Not all computer cases are equally well designed. That, I’m sure, you know. The thing you may not know, is just how badly designed certain cases are. Not only are they hard to service, they can be detrimental to your hardware! I recently had to change the hard drive from my backup box and ended up changing the whole kit altogether because the old machine did not recognize the new 500GB hard drive. So I reused my old Compaq Presario 6400nx computer, which does recognize the 500GB hard drive, but makes it run very hot. I mean, very hot.
The new drive, although almost idling except for the nightly backup scripts and whatnots, got to 50°C. Even if 50°C is within the manufacturer’s expected operating parameters (10 to 55°C, or similar), that’s about 20°C more than my main workstation’s hard drive that runs around 30–35°C. That got me worried because it is well known that high drive temperature shortens its life considerably. So I decided to solve the problem using tie-wraps—no, not à la McGyver.
Opened, the casing looks like this:
So it looks pretty much like an ordinary casing with slots for externally accessible drives (floppy and CD/DVD), the motherboard and lots of cables. The guys probably thought that the airflow, which is meant to bring cool air into the computer and take the heat away through the rear fans (the casing’s and the power supply’s) would be a nice airflow like this one,
with a strong stream covering hard drives, RAM (that you can’t see on the picture, it’s somewhere under the IDE cables), and CPU. Maybe even a cute small eddy on the side to ventilate that corner. Well, with all the cabling and the ill-designed face-plate, the airflow is pretty much like this:
Which leaves the drive bay (shown in bright red in the next picture) and the drives it contains out of the airflow and free to heat up as much as they want. As I said, the drive got up to 50°C while the room temperature is about 20°C, which, after discussing with friends, is apparently not that surprising, even not worrying. Nevertheless, I find this dangerously hot, especially that my other hard drive (same brand, but different capacity) runs at 30°C in the same conditions—although obviously in a better case.
So I dug a 80mm fan from my “left-over” drawer (the one we all have, the one with a 1996 logitech mouse, a 5¼″ drive, 42 USB cables for devices we don’t even own anymore, and the like), two black tie-wraps, and frankensteined the fan on the underside of the hard drive bay, resulting in the new airflow (I suppose):
The new airflow mustn’t be all that bad. The CPU remains at a constant 40-ish°C, which it always have been, and the hard drive now runs at 30–35°C, just like the other one. Of course the extra fan adds a little noise but that’s not bad, all things considered.
You should also take time to assess the thermal health of your machine(s). On Linux, ACPI and board-specific sensor support will help you look at the temperature of the chip-set, motherboard and CPU; tools like the smartmontools package will tell you how hot your drives are.

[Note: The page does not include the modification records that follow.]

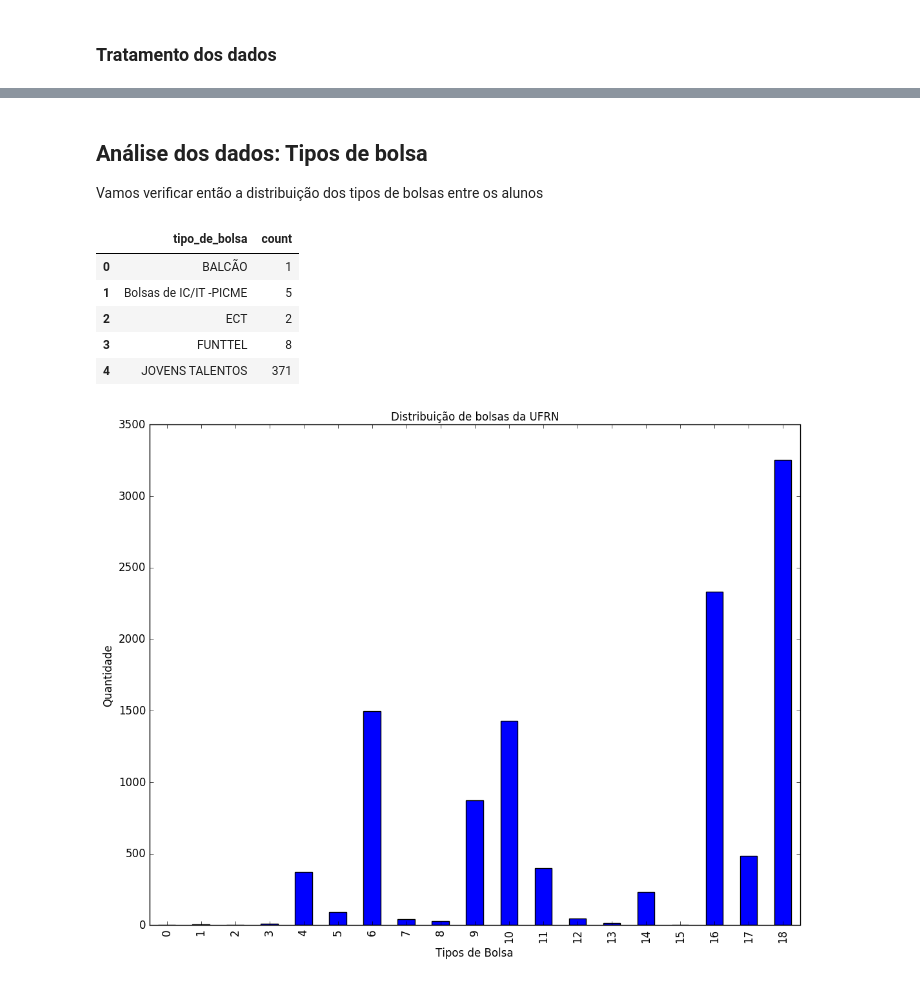
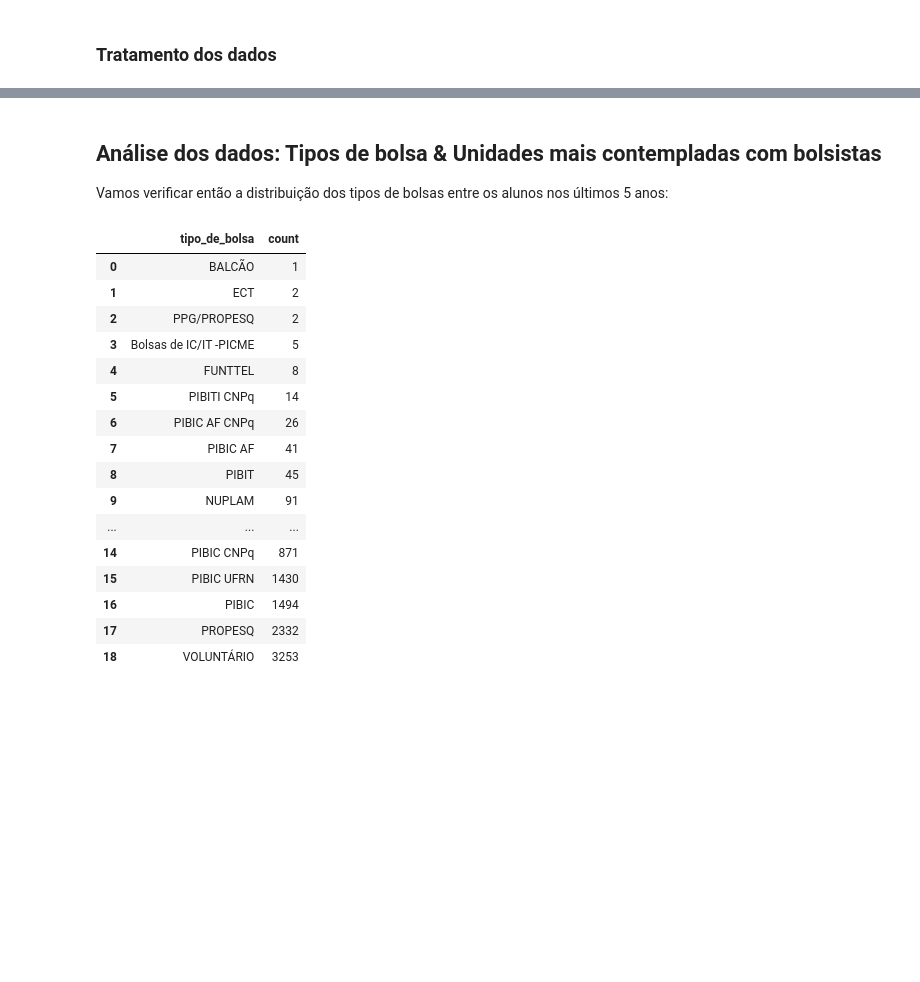
Before and after one commit to pentalpha/dataportal-analysis-ufrn, a Jupyter notebook: Bolsistas-Iniciação-Científica.ipynb, the cells around one changed output, grey strips where cells are left out. Cells and saved outputs as stored; diff of their text form; code cells hidden in the pictures; blank space fills up the shorter version.

```diff
--- a/Bolsistas-Iniciação-Científica.ipynb
+++ b/Bolsistas-Iniciação-Científica.ipynb
@@ -77,9 +77,9 @@ memory usage: 2.6+ MB
 data = data.sort_values(data.columns[2], ascending = True)
 
 #Dados dos últimos 5 anos
-data = data[data['ano'] > 2012]
+data_ultimosAnos = data[data['ano'] > 2012]
 
 #Diminuição do número de dados: 11101 entradas
-data.info()
+data_ultimosAnos.info()
 # %% [output]
 <class 'pandas.core.frame.DataFrame'>
@@ -112,27 +112,32 @@ data.head()
 # %% [markdown]
-## Análise dos dados: Tipos de bolsa
-Vamos verificar então a distribuição dos tipos de bolsas entre os alunos
+## Análise dos dados: Tipos de bolsa & Unidades mais contempladas com bolsistas
+Vamos verificar então a distribuição dos tipos de bolsas entre os alunos nos últimos 5 anos:
 # %%
-tipos_bolsa = data['tipo_de_bolsa'].reset_index()
+tipos_bolsa = data_ultimosAnos['tipo_de_bolsa'].reset_index()
 
 #Novo dataframe com quantidade de cada bolsa
 tipos_bolsa['count'] = 0
-tipos_bolsa = pd.DataFrame(results.groupby(['tipo_de_bolsa'])['count'].count()).reset_index()
+tipos_bolsa = pd.DataFrame(tipos_bolsa.groupby(['tipo_de_bolsa'])['count'].count()).reset_index()
+
+tipos_bolsa = tipos_bolsa.sort_values(tipos_bolsa.columns[1], ascending = True).reset_index()
+tipos_bolsa.drop(tipos_bolsa.columns[0], axis=1, inplace=True)
 # %%
-tipos_bolsa.head()
+tipos_bolsa
 # %% [output]
 |  | tipo_de_bolsa | count |
 | 0 | BALCÃO | 1 |
-| 1 | Bolsas de IC/IT -PICME | 5 |
-| 2 | ECT | 2 |
-| 3 | FUNTTEL | 8 |
-| 4 | JOVENS TALENTOS | 371 |
+| 1 | ECT | 2 |
+| 2 | PPG/PROPESQ | 2 |
+| 3 | Bolsas de IC/IT -PICME | 5 |
+| 4 | FUNTTEL | 8 |
+| 5 | PIBITI CNPq | 14 |
+| 6 | PIBIC AF CNPq | 26 |
+| 7 | PIBIC AF | 41 |
+| 8 | PIBIT | 45 |
+| 9 | NUPLAM | 91 |
+| ... | ... | ... |
+| 14 | PIBIC CNPq | 871 |
+| 15 | PIBIC UFRN | 1430 |
+| 16 | PIBIC | 1494 |
+| 17 | PROPESQ | 2332 |
+| 18 | VOLUNTÁRIO | 3253 |
-# %%
-import matplotlib.pyplot as plt
-
-ax = tipos_bolsa['count'].plot(kind='bar', title ="Distribuição de bolsas da UFRN", figsize=(13, 10), legend=False, fontsize=12)
-ax.set_xlabel("Tipos de Bolsa", fontsize=12)
-ax.set_ylabel("Quantidade", fontsize=12)
-plt.show()
-# %% [output]
-[figure, removed]
```
Also changed, not shown: parts of 12 cells of this notebook.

If your OS cannot report those or your missing drivers, very often the BIOS has a hardware monitor screen (or similar) that reports voltages and temperatures.
If you are in doubt regarding the actual temperatures of the components (some report ludicrous temperature as their sensors are very roughly calibrated) get an IR touchless thermometer (they’re not that expensive anymore) and point it at various components to validate the temperatures reported by the OS. Most of my hardware seems to report correct temperatures, except for my GPU on the video card (it reports 60+°C when the heat sink just above the chip is barely 40°C).
If you have a less than cromulent casing, like the one on the Compaq computer I have, make sure that none of your computer’s components runs excessively hot. Make sure that the fans are clear from dust and other debris, that will also help quite a lot (to remove dust, I blow the casing, at a safe distance, with ~50 PSI air blown with a general purpose garage-style air nozzle once in a while… gets the job done!).
A happy computer is a cool computer.
The Wikibook Minimizing Hard Disk Drive Failure and Data Loss contains, amongst other things, a link to a paper by guys from Google that document drive failure rate in relation to drive temperature, and they show that the sweet spot is somewhere around 35-45°C.